The countries with the least economic freedom had a poor with an average income of only $932. This compares to the quartile of countries with the most economic freedom whose poor earn an average of $10,556 per year. It sure looks better to be poor in a country with economic freedom. In case people think that the reason for the enormous difference in incomes of the poor described above is simply because rich countries have more economic freedom, the report also looks at the income share of the poor in countries based on their economic freedom. The share of income earned by the poorest 10 percent is a measure of income inequality and does not depend on the level of income in the country so it is easier to compare rich and poor countries fairly using this measure.
Meanwhile, Pew takes a look at how poverty has shifted since the beginning of the U.S. war on poverty, check out this chart showing affects on the elderly and kids:
Jared Bernstein in the NYT's Economix blog offers several new charts on U.S. inequality:
Not only are we now faced with slower growth, but that lesser growth rate is much more narrowly distributed (for broader historical reference: the real annualized G.D.P. growth rate over the full 1960s cycle was 4.5 percent versus 2.6 percent over the 2000s cycle). We’re baking a smaller economic pie and cutting less equal slices. As underscored by the simple Danziger exercise, at any level of G.D.P. growth there would be less poverty reduction because of the inequality wedge. But we’ve also got less growth to boot.
This report on on women in poverty from the National Council on Research for Women found that in "the period between 1993 and 2012, the poverty gap between men and women was at the lowest in 2010, not because the women’s rate decreased but because the men’s rate increased":
Politico has a new list of state rankings on issues ranging from wealth and income inequality to infant mortality and high school graduation rates.

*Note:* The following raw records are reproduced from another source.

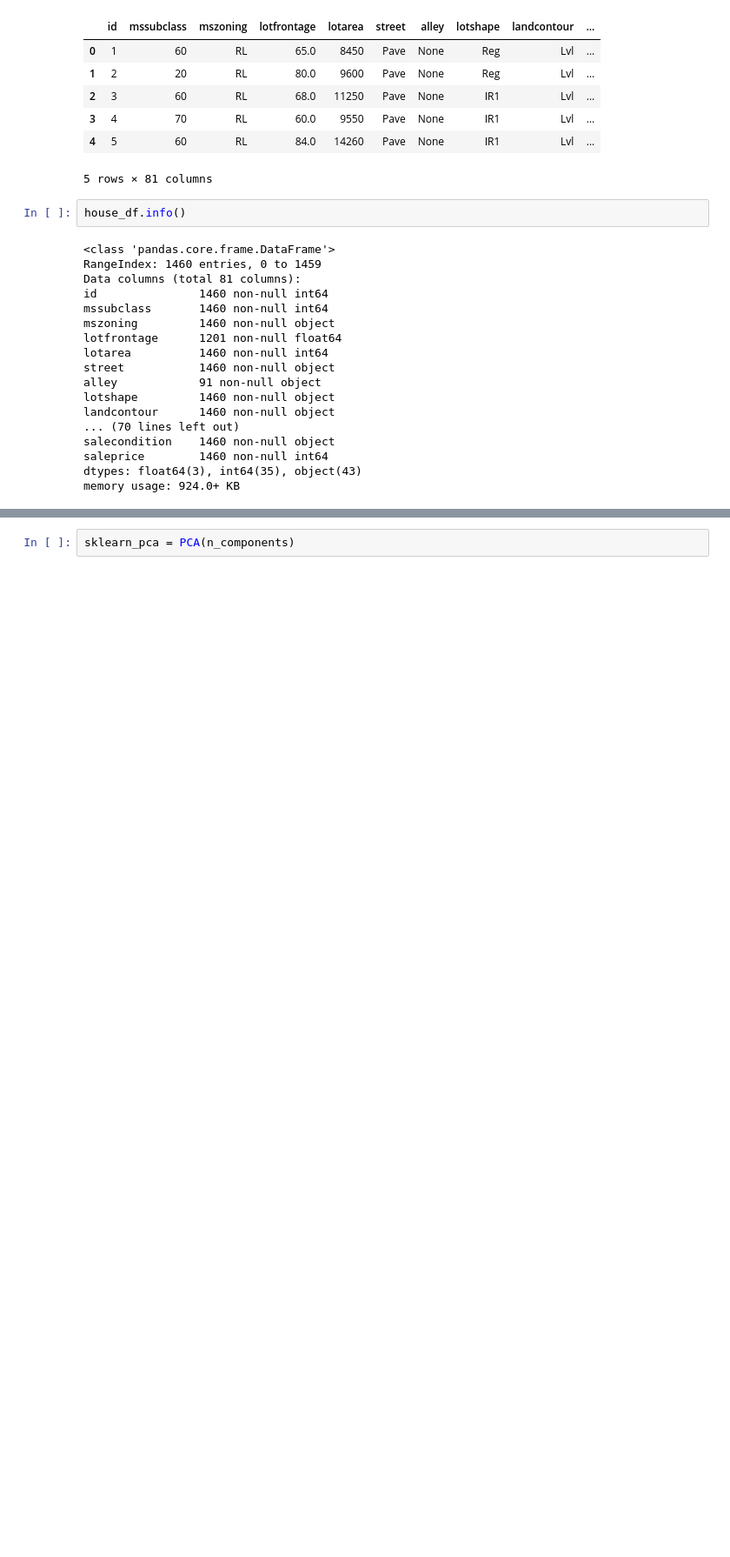
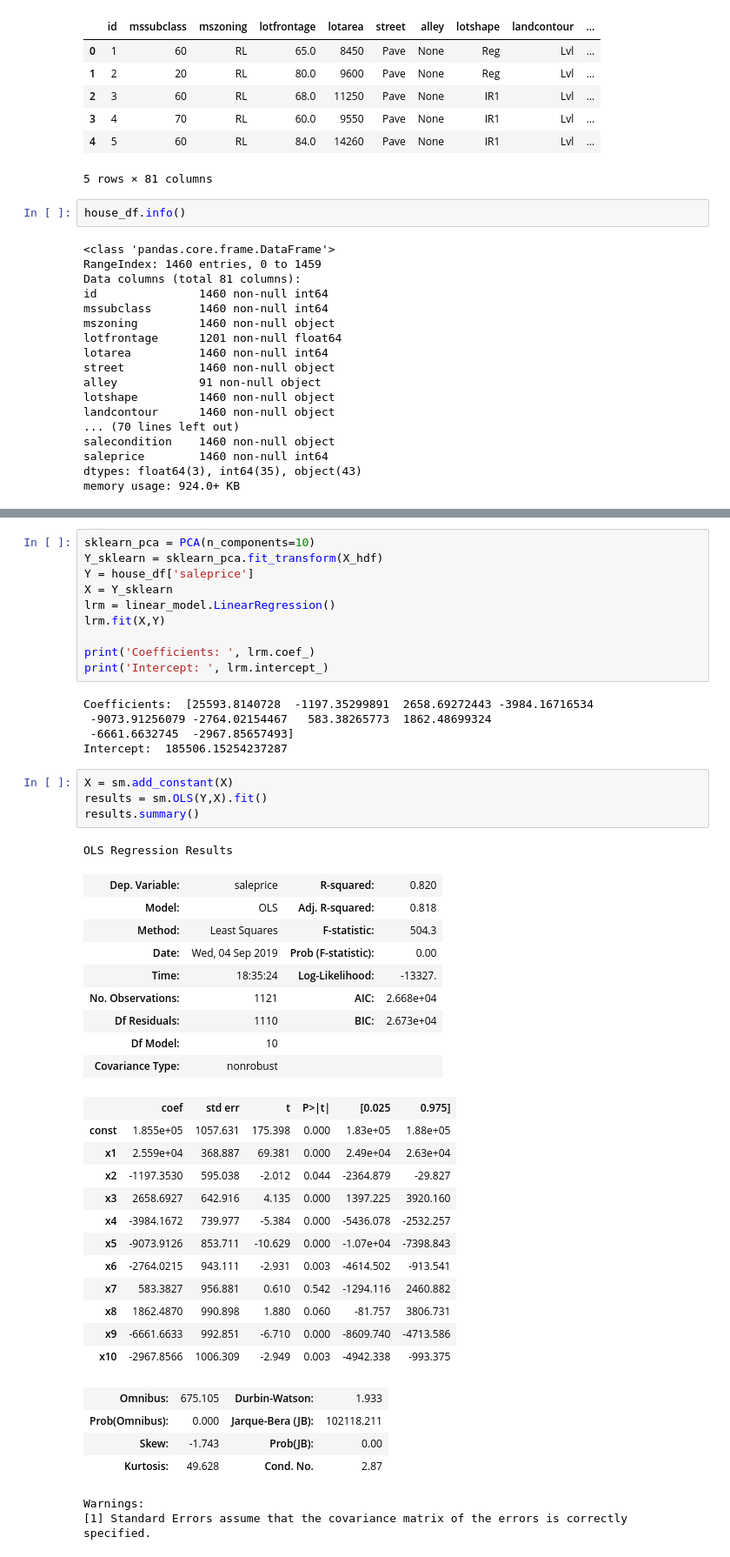
Before and after one commit to jkovach89/12-2-Assignment, a Jupyter notebook: 19-2 Assigment.ipynb, the cells around one changed output, grey strips where cells are left out. Shown at 87% size. Cells and saved outputs as stored; diff of their text form; blank space fills up the shorter version.

```diff
--- a/19-2 Assigment.ipynb
+++ b/19-2 Assigment.ipynb
@@ -90,2 +83,48 @@ print(eig_val_cov)
-# %%
-sklearn_pca = PCA(n_components)
+# %%
+sklearn_pca = PCA(n_components=10)
+Y_sklearn = sklearn_pca.fit_transform(X_hdf)
+Y = house_df['saleprice']
+X = Y_sklearn
+lrm = linear_model.LinearRegression()
+lrm.fit(X,Y)
+
+print('Coefficients: ', lrm.coef_)
+print('Intercept: ', lrm.intercept_)
+# %% [output]
+Coefficients:  [25593.8140728  -1197.35299891  2658.69272443 -3984.16716534
+ -9073.91256079 -2764.02154467   583.38265773  1862.48699324
+ -6661.6632745  -2967.85657493]
+Intercept:  185506.15254237287
+# %%
+X = sm.add_constant(X)
+results = sm.OLS(Y,X).fit()
+results.summary()
+# %% [output]
+OLS Regression Results
+| Dep. Variable: | saleprice | R-squared: | 0.820 |
+| Model: | OLS | Adj. R-squared: | 0.818 |
+| Method: | Least Squares | F-statistic: | 504.3 |
+| Date: | Wed, 04 Sep 2019 | Prob (F-statistic): | 0.00 |
+| Time: | 18:35:24 | Log-Likelihood: | -13327. |
+| No. Observations: | 1121 | AIC: | 2.668e+04 |
+| Df Residuals: | 1110 | BIC: | 2.673e+04 |
+| Df Model: | 10 |  |  |
+| Covariance Type: | nonrobust |  |  |
+|  | coef | std err | t | P>|t| | [0.025 | 0.975] |
+| const | 1.855e+05 | 1057.631 | 175.398 | 0.000 | 1.83e+05 | 1.88e+05 |
+| x1 | 2.559e+04 | 368.887 | 69.381 | 0.000 | 2.49e+04 | 2.63e+04 |
+| x2 | -1197.3530 | 595.038 | -2.012 | 0.044 | -2364.879 | -29.827 |
+| x3 | 2658.6927 | 642.916 | 4.135 | 0.000 | 1397.225 | 3920.160 |
+| x4 | -3984.1672 | 739.977 | -5.384 | 0.000 | -5436.078 | -2532.257 |
+| x5 | -9073.9126 | 853.711 | -10.629 | 0.000 | -1.07e+04 | -7398.843 |
+| x6 | -2764.0215 | 943.111 | -2.931 | 0.003 | -4614.502 | -913.541 |
+| x7 | 583.3827 | 956.881 | 0.610 | 0.542 | -1294.116 | 2460.882 |
+| x8 | 1862.4870 | 990.898 | 1.880 | 0.060 | -81.757 | 3806.731 |
+| x9 | -6661.6633 | 992.851 | -6.710 | 0.000 | -8609.740 | -4713.586 |
+| x10 | -2967.8566 | 1006.309 | -2.949 | 0.003 | -4942.338 | -993.375 |
+| Omnibus: | 675.105 | Durbin-Watson: | 1.933 |
+| Prob(Omnibus): | 0.000 | Jarque-Bera (JB): | 102118.211 |
+| Skew: | -1.743 | Prob(JB): | 0.00 |
+| Kurtosis: | 49.628 | Cond. No. | 2.87 |
+Warnings:
+[1] Standard Errors assume that the covariance matrix of the errors is correctly specified.
```
Also changed, not shown: parts of 3 cells of this notebook.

This Harvard study looks at mobility in the United States.
Over at Guidestar's blog, Bridgespan's Ann Goggins Gregory discusses "the overhead myth" plaguing nonprofits:
For several years, I’ve been interested in (many would say obsessed with) the need to break out of the nonprofit starvation cycle, where donors and nonprofits alike fixate on overhead rather than on what good outcomes cost. So I was thrilled to hear the joint announcement, www.overheadmyth.com, from GuideStar, BBB Wise Giving Alliance, and Charity Navigator denouncing the overhead ratio as a valid indicator of nonprofit performance. What do good outcomes cost? The for-profit world does not measure success by focusing on overhead, but if it did (by looking at sales, general and administrative costs as a percent of total sales), the average rate would be 25%. For service industries, perhaps the best analog to the social sector, it’d be 34%. Intuitively, we’d expect that a high-performing nonprofit would hire the best people, train them to be as effective as could be, and monitor results to improve as it went along. That involves HR, training, and performance measurement. Overhead, overhead, overhead!
Boston College's Ray Madoff discusses myths on payout rules for donor advised funds in the Chronicle of Philanthropy. And this report from the Gates Foundation looks at three myths on poverty. Meanwhile this report from Lucy Bernholz looks at philanthropy and the social economy and how the United States rates compared to Europe.
This other piece from Kevin Williamson in the National Review contends that "rich America is working America: Wealthy households contain on average more than four times as many full-time workers as do poor households, and, surprisingly, inherited wealth constitutes a smaller share of their assets than it does for middle-class and poor households." Over at Demos, Matt Bruenig offered these opposing thoughts: "[T]he reality is that the wealthy, whether they work hard or not, are generally inheritors of enormous sums of money. On average, the wealthiest 1 percent of households have inherited 447 times more money than households with wealth below $25,000."